Tripoli, Libya’s capital, is located in the northwest corner of the country, and tribes in the eastern part have been vocal in their opposition to Gaddafi’s regime.

“He’s hired mercenaries from Africa, ordered his sons to kill people with bullets,” Azzaz said. “His whole regime and cabinet are killing the people.”

Libya has high income, but the political structure is deceitful and the infrastructure is failing its citizens, Azzaz said.

Protests in Tunisia and Egypt have sparked a desire and inspiration for Libyans to start their own revolution to battle the crimes against their country and Gaddafi’s dictatorship.

“He is crazy. [He’s] making false claims and turning against his own country,” Azzaz said.

Within the ISU protest, there were no students, professors or community members from Libya.

“It’s a humanity thing, they are our brothers in humanity and in Arab culture,” Azzaz said. “We are here to let the local media know about what’s happening, because the media has turned a blind eye.”

Gaddafi has lost respect from his citizens, other Arabs and the international audience.

“I believe he should be prosecuted as a war criminal,” Azzaz said.

For an Arab Americans such as Hassan Elahi, sophomore in biology, he looks at these issues from abroad with a compassionate heart.

“I wanted to come out today because of what’s happening in the Arab world,” Elahi said. “There are a lot of corrupt leaders, and people all over are protesting for their freedoms.”

Elahi was born in Ames but is half-Iranian and has spent a portion of his life living in Iran.

“Many people I have talked to have no idea what’s going on. They don’t even know what happened in Egypt,” Elahi said. “And now [in Libya] they are using fighter jets to control their people and kill them. We are here to support and inform people.”

The revolutions in the Middle East are groundbreaking for the people and for the hope of new democracies, but also pivotal for womens’ rights.

Muniba Saleem, graduate in psychology, was one of the many female participants in the protest.

“It’s a worthwhile effort to show we support [Libya] and support the peaceful protest effort,” Saleem said. “The media is not doing a good enough job covering what’s happening.”

The female protestors in Egypt made history by participating in uprisings in the streets for their rights. This bravery has carried over to other countries.

“Women need to be a part of this and show their active support and show their voice, because they do have a voice, so they might as well reflect it,” Saleem said.

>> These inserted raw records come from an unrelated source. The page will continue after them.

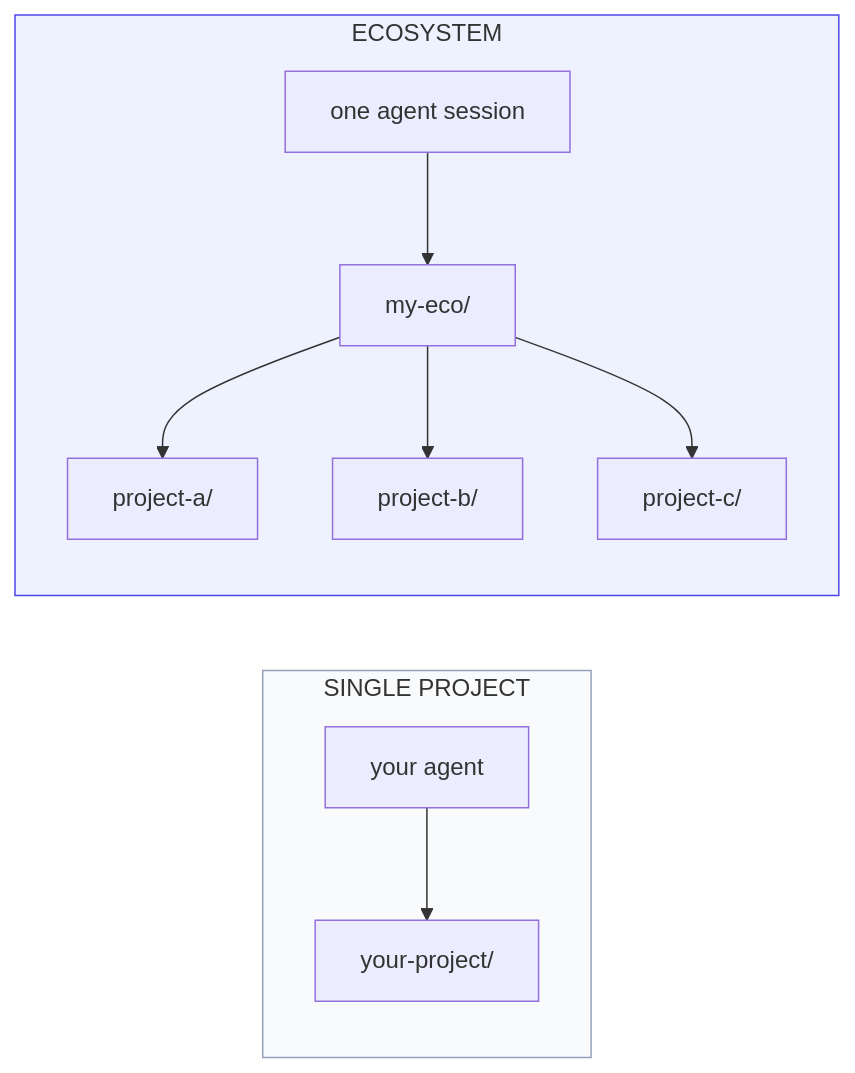
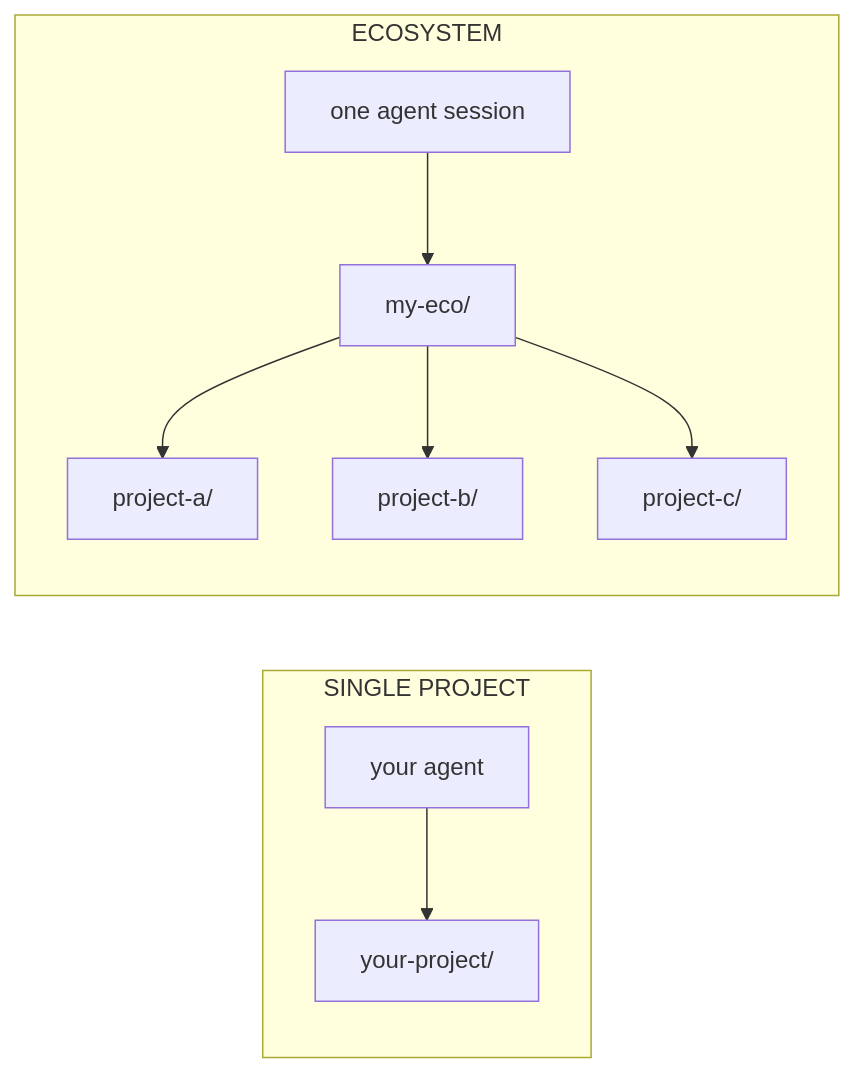
Before and after one commit to LiminaLabsAI/momentum: the diagram in README.md, drawn with Mermaid. The commit also changed other lines of this file and 5 other files, not shown here.

First line of the commit message:
fix(readme): dark-mode rendering — logo 404 → <picture> on absolute raw URLs; adaptive mermaid (v0.31.2)

````diff
--- a/README.md
+++ b/README.md
@@ -184,17 +187,14 @@
 ```mermaid
 flowchart LR
     subgraph single [SINGLE PROJECT]
         A1[your agent] --> A2[your-project/]
     end
 
     subgraph multi [ECOSYSTEM]
         B1[one agent session]
         B1 --> B2[my-eco/]
         B2 --> B3[project-a/]
         B2 --> B4[project-b/]
         B2 --> B5[project-c/]
     end
-
-    style single fill:#F8FAFC,stroke:#94A3B8,stroke-width:1px
-    style multi fill:#EEF2FF,stroke:#4F46E5,stroke-width:1px
 ```
````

CNN produced a video of Gaddafi’s televised speech given Tuesday, where he said he will die a martyr before he gives up his power and will not back down to his people.